[48]  The whereabouts of the original deed are unknown.  An important copy of the document exists, however.  Scholars believe the copy is in Thomas Pell’s handwriting.  That copy is on display in the Thompson-Pell Research Center located near the Fort Ticonderoga National Historic Landmark in Ticonderoga, New York.  For an image of the document and a transcription of its text, see Appendix 1.  See also Bell, Blake A., THOMAS PELL AND THE LEGEND OF THE PELL TREATY OAK, Appendix A, pp. 59 et seq. (Lincoln, NE:  iUniverse 2004).
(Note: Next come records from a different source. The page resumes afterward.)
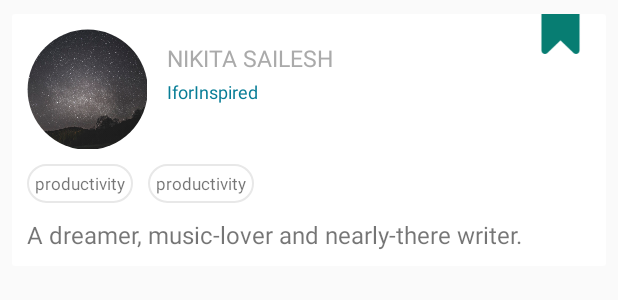
After one commit to kashyap-sharma/biblip, an Android app: the layout adapter_browse.xml on its own in the app's theme, with its tools: preview values and no code run, on a phone screen of 412 x 824 dp. The commit adds this screen. Shown: the top 300 px of the screen. Run offline under Robolectric (Android 15) with nearby library versions, the phone set to English and light mode, and no system bars.

Commit message:
3rd Commit

```diff
--- a/app/src/main/AndroidManifest.xml
+++ b/app/src/main/AndroidManifest.xml
@@ -34,7 +34,9 @@
             android:name="com.facebook.FacebookActivity"
             android:configChanges="keyboard|keyboardHidden|screenLayout|screenSize|orientation"
             android:label="@string/app_name" />
-        <activity android:name=".actArea.Home" />
+        <activity android:name=".actArea.Home"
+            android:label=""
+            android:theme="@style/AppTheme1" />
         <activity android:name=".actArea.Sign2"></activity>
     </application>
 
--- /dev/null
+++ b/app/src/main/java/app/biblipad/cusCompo/RoundedImageView.java
@@ -0,0 +1,106 @@
+package app.biblipad.cusCompo;
+
+import android.content.Context;
+import android.content.res.TypedArray;
+import android.graphics.Bitmap;
+import android.graphics.BitmapShader;
+import android.graphics.Canvas;
+import android.graphics.Color;
+import android.graphics.Matrix;
+import android.graphics.Paint;
+import android.graphics.PorterDuff;
+import android.graphics.PorterDuffXfermode;
+import android.graphics.Rect;
+import android.graphics.RectF;
+import android.graphics.Shader;
+import android.graphics.drawable.BitmapDrawable;
+import android.graphics.drawable.Drawable;
+import android.graphics.drawable.VectorDrawable;
+import android.os.Build;
+import android.util.AttributeSet;
+import android.util.Log;
+import android.widget.ImageView;
+
+import app.biblipad.R;
+
+/**
+ * Created by JLabs on 04/14/17.
+ */
+
+public class RoundedImageView extends ImageView {
+
+    public RoundedImageView(Context context) {
+        super(context);
+        // TODO Auto-generated constructor stub
+    }
+
+    public RoundedImageView(Context context, AttributeSet attrs) {
+        super(context, attrs);
+    }
+
+    public RoundedImageView(Context context, AttributeSet attrs, int defStyle) {
+        super(context, attrs, defStyle);
+    }
+
+    @Override
+    protected void onDraw(Canvas canvas) {
+
+        Drawable drawable = getDrawable();
+
+        if (drawable == null) {
+            return;
+        }
+
+        if (getWidth() == 0 || getHeight() == 0) {
+            return;
+        }
+
+        Bitmap b = null;
+        if (Build.VERSION.SDK_INT >= Build.VERSION_CODES.LOLLIPOP
+                && drawable instanceof VectorDrawable) {
+            ((VectorDrawable) drawable).draw(canvas);
+            b = Bitmap.createBitmap(canvas.getWidth(), canvas.getHeight(), Bitmap.Config.ARGB_8888);
+            Canvas c = new Canvas();
+            c.setBitmap(b);
+            drawable.draw(c);
+        }
+        else {
+            b = ((BitmapDrawable) drawable).getBitmap();
+        }
+
+        Bitmap bitmap = b.copy(Bitmap.Config.ARGB_8888, true);
+
+        int w = getWidth(), h = getHeight();
+
+        Bitmap roundBitmap =  getCroppedBitmap(bitmap, w);
+        canvas.drawBitmap(roundBitmap, 0,0, null);
+    }
+
+    public static Bitmap getCroppedBitmap(Bitmap bmp, int radius) {
+        Bitmap sbmp;
+        if(bmp.getWidth() != radius || bmp.getHeight() != radius)
+            sbmp = Bitmap.createScaledBitmap(bmp, radius, radius, false);
+        else
+            sbmp = bmp;
+        Bitmap output = Bitmap.createBitmap(sbmp.getWidth(),
+                sbmp.getHeight(), Bitmap.Config.ARGB_8888);
+        Canvas canvas = new Canvas(output);
+
+        final int color = 0xffa19774;
+        final Paint paint = new Paint();
+        final Rect rect = new Rect(0, 0, sbmp.getWidth(), sbmp.getHeight());
+
+        paint.setAntiAlias(true);
+        paint.setFilterBitmap(true);
+        paint.setDither(true);
+        canvas.drawARGB(0, 0, 0, 0);
+        paint.setColor(Color.parseColor("#BAB399"));
+        canvas.drawCircle(sbmp.getWidth() / 2+0.7f, sbmp.getHeight() / 2+0.7f,
+                sbmp.getWidth() / 2+0.1f, paint);
+        paint.setXfermode(new PorterDuffXfermode(PorterDuff.Mode.SRC_IN));
+        canvas.drawBitmap(sbmp, rect, rect, paint);
+
+
+        return output;
+    }
+}
--- /dev/null
+++ b/app/src/main/res/drawable/backy.xml
@@ -0,0 +1,13 @@
+<?xml version="1.0" encoding="utf-8"?>
+<shape xmlns:android="http://schemas.android.com/apk/res/android" android:shape="rectangle" >
+    <corners
+        android:radius="14dp"
+        />
+    <solid
+        android:color="#00000000"
+        />
+    <stroke
+        android:width="1dp"
+        android:color="#E8E8E8"
+        />
+</shape>
--- /dev/null
+++ b/app/src/main/res/layout/adapter_browse.xml
@@ -0,0 +1,88 @@
+<?xml version="1.0" encoding="utf-8"?>
+<LinearLayout xmlns:android="http://schemas.android.com/apk/res/android"
+    xmlns:card_view="http://schemas.android.com/apk/res-auto"
+    android:layout_width="match_parent"
+    android:layout_height="wrap_content"
+    android:orientation="vertical" >
+
+
+<android.support.v7.widget.CardView
+    android:orientation="vertical"
+    android:layout_width="match_parent"
+    android:layout_marginLeft="5dp"
+    android:layout_marginTop="5dp"
+    card_view:cardBackgroundColor="@android:color/white"
+    card_view:cardElevation="2dp"
+    card_view:cardUseCompatPadding="true"
+    android:layout_marginRight="5dp"
+    android:layout_height="wrap_content">
+    <RelativeLayout
+        android:layout_width="match_parent"
+        android:layout_height="wrap_content">
+       <app.biblipad.cusCompo.RoundedImageView
+           android:layout_width="80dp"
+           android:layout_height="80dp"
+           android:id="@+id/pic"
+           android:layout_margin="10dp"
+           android:src="@drawable/hah"
+
+           />
+        <TextView
+            android:layout_width="wrap_content"
+            android:layout_height="wrap_content"
+            android:text="Nikita Sailesh"
+            android:textSize="15sp"
+            android:id="@+id/user_name"
+            android:padding="3dp"
+            android:textAllCaps="true"
+            android:layout_toRightOf="@+id/pic"
+            android:layout_marginTop="15dp"
+            android:textColor="#AAAAAA"/>
+        <TextView
+            android:layout_width="wrap_content"
+            android:layout_height="wrap_content"
+            android:text="IforInspired"
+            android:textSize="12sp"
+            android:paddingLeft="3dp"
+            android:layout_below="@+id/user_name"
+            android:textAllCaps="false"
+            android:layout_toRightOf="@+id/pic"
+            android:textColor="#077D96"/>
+        <TextView
+            android:layout_width="wrap_content"
+            android:background="@drawable/backy"
+            android:text="productivity"
+            android:padding="5dp"
+            android:id="@+id/one"
+            android:textSize="11sp"
+            android:layout_marginLeft="10dp"
+            android:layout_below="@+id/pic"
+            android:layout_height="wrap_content" />
+        <TextView
+            android:layout_width="wrap_content"
+            android:background="@drawable/backy"
+            android:text="productivity"
+            android:padding="5dp"
+            android:textSize="11sp"
+            android:layout_toRightOf="@+id/one"
+            android:layout_marginLeft="10dp"
+            android:layout_below="@+id/pic"
+            android:layout_height="wrap_content" />
+        <TextView
+            android:layout_width="wrap_content"
+            android:textSize="16sp"
+            android:layout_below="@+id/one"
+            android:padding="10dp"
+            android:text="A dreamer, music-lover and nearly-there writer."
+            android:layout_height="wrap_content" />
+        <ImageView
+            android:layout_width="30dp"
+            android:layout_marginTop="-3dp"
+            android:src="@drawable/bookmarked"
+            android:layout_alignParentRight="true"
+            android:layout_marginRight="15dp"
+            android:layout_height="30dp" />
+    </RelativeLayout>
+
+</android.support.v7.widget.CardView>
+    </LinearLayout>
--- a/app/src/main/res/values/strings.xml
+++ b/app/src/main/res/values/strings.xml
@@ -6,4 +6,8 @@
     <string name="permission_not_granted">Unable to perform selected action because permissions were not granted.</string>
     <string name="ok">OK</string>
     <string name="fds">A unique clutter-free community for writers.</string>
+    <string name="client_id">493563582968-1d6a5vkherlc814dti6ptvl460tumdqn.apps.googleusercontent.com</string>
+    <string name="navigation_drawer_open">Open navigation drawer</string>
+    <string name="navigation_drawer_close">Close navigation drawer</string>
+
 </resources>
--- a/build.gradle
+++ b/build.gradle
@@ -6,7 +6,7 @@ buildscript {
     }
     dependencies {
         classpath 'com.android.tools.build:gradle:2.3.0'
-
+        classpath 'com.google.gms:google-services:3.0.0'
         // NOTE: Do not place your application dependencies here; they belong
         // in the individual module build.gradle files
     }
```
Also changed, not shown: app/build.gradle (+14 -0 lines), app/src/main/java/app/biblipad/actArea/Home.java (+6 -2 lines), app/src/main/java/app/biblipad/actArea/Sign.java (+264 -4 lines), app/src/main/res/layout/activity_home.xml (+22 -5 lines), app/src/main/res/values/styles.xml (+23 -0 lines), app/src/main/res/drawable/bookmark.png (added), app/src/main/res/drawable/bookmarked.png (added), app/src/main/res/drawable/hah.jpg (added), app/src/main/res/drawable/msg.png (added).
[49]   Bolton, Reginald Pelham, “New York City in Indian Possession” in INDIAN NOTES AND MONOGRAPHS, Vol. II, No. 7, p.257 (NY, NY:  Museum of the American Indian Heye Foundation 1920) (stating Annhook “took part in 1682 and 1684 in Weckquaesgeek deeds for territory within that chieftaincy, to which he had probably removed”). 

Labels: , , , ,


Post a Comment

<< Home